YOUR GOAL:
Please retype each record exactly as it stands below.

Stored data
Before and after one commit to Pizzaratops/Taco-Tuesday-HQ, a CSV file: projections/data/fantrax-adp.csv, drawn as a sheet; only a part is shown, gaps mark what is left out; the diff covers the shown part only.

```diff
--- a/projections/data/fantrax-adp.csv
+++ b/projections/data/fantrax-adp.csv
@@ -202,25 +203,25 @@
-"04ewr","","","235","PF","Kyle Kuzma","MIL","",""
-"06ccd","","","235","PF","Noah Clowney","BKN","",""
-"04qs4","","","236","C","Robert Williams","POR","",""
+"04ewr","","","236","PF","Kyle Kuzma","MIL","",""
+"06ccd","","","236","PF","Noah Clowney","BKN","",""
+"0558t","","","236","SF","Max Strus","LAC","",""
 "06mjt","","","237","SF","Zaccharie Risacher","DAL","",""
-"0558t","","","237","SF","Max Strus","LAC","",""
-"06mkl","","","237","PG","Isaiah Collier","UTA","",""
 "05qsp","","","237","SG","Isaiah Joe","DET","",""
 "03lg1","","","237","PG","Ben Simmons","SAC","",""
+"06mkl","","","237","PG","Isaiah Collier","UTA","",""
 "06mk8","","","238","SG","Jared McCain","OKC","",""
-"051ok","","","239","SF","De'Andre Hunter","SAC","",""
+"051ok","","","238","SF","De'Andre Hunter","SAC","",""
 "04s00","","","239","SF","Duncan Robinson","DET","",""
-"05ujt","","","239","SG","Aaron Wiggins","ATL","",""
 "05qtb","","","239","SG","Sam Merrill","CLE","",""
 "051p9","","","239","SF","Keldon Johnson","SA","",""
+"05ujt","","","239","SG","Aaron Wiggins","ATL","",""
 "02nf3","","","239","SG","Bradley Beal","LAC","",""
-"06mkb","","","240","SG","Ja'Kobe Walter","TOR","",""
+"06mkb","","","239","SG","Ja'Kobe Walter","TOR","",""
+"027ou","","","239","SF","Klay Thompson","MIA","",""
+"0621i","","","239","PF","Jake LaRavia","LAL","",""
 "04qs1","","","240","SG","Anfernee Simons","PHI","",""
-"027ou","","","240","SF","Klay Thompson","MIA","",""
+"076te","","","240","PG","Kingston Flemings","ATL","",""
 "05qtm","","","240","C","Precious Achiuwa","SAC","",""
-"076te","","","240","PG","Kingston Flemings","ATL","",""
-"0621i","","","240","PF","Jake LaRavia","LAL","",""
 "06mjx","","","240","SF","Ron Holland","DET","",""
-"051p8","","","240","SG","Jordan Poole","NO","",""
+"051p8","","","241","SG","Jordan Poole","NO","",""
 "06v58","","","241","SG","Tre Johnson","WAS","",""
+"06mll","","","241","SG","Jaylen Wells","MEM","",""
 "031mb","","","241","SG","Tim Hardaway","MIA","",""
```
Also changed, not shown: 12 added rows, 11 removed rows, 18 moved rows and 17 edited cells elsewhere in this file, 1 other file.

SOLUTION FOR THIS EXERCISE:
Before and after one commit to Pizzaratops/Taco-Tuesday-HQ, a CSV file: projections/data/fantrax-adp.csv, drawn as a sheet; only a part is shown, gaps mark what is left out; the diff covers the shown part only.

```diff
--- a/projections/data/fantrax-adp.csv
+++ b/projections/data/fantrax-adp.csv
@@ -202,25 +203,25 @@
-"04ewr","","","235","PF","Kyle Kuzma","MIL","",""
-"06ccd","","","235","PF","Noah Clowney","BKN","",""
-"04qs4","","","236","C","Robert Williams","POR","",""
+"04ewr","","","236","PF","Kyle Kuzma","MIL","",""
+"06ccd","","","236","PF","Noah Clowney","BKN","",""
+"0558t","","","236","SF","Max Strus","LAC","",""
 "06mjt","","","237","SF","Zaccharie Risacher","DAL","",""
-"0558t","","","237","SF","Max Strus","LAC","",""
-"06mkl","","","237","PG","Isaiah Collier","UTA","",""
 "05qsp","","","237","SG","Isaiah Joe","DET","",""
 "03lg1","","","237","PG","Ben Simmons","SAC","",""
+"06mkl","","","237","PG","Isaiah Collier","UTA","",""
 "06mk8","","","238","SG","Jared McCain","OKC","",""
-"051ok","","","239","SF","De'Andre Hunter","SAC","",""
+"051ok","","","238","SF","De'Andre Hunter","SAC","",""
 "04s00","","","239","SF","Duncan Robinson","DET","",""
-"05ujt","","","239","SG","Aaron Wiggins","ATL","",""
 "05qtb","","","239","SG","Sam Merrill","CLE","",""
 "051p9","","","239","SF","Keldon Johnson","SA","",""
+"05ujt","","","239","SG","Aaron Wiggins","ATL","",""
 "02nf3","","","239","SG","Bradley Beal","LAC","",""
-"06mkb","","","240","SG","Ja'Kobe Walter","TOR","",""
+"06mkb","","","239","SG","Ja'Kobe Walter","TOR","",""
+"027ou","","","239","SF","Klay Thompson","MIA","",""
+"0621i","","","239","PF","Jake LaRavia","LAL","",""
 "04qs1","","","240","SG","Anfernee Simons","PHI","",""
-"027ou","","","240","SF","Klay Thompson","MIA","",""
+"076te","","","240","PG","Kingston Flemings","ATL","",""
 "05qtm","","","240","C","Precious Achiuwa","SAC","",""
-"076te","","","240","PG","Kingston Flemings","ATL","",""
-"0621i","","","240","PF","Jake LaRavia","LAL","",""
 "06mjx","","","240","SF","Ron Holland","DET","",""
-"051p8","","","240","SG","Jordan Poole","NO","",""
+"051p8","","","241","SG","Jordan Poole","NO","",""
 "06v58","","","241","SG","Tre Johnson","WAS","",""
+"06mll","","","241","SG","Jaylen Wells","MEM","",""
 "031mb","","","241","SG","Tim Hardaway","MIA","",""
```
Also changed, not shown: 12 added rows, 11 removed rows, 18 moved rows and 17 edited cells elsewhere in this file, 1 other file.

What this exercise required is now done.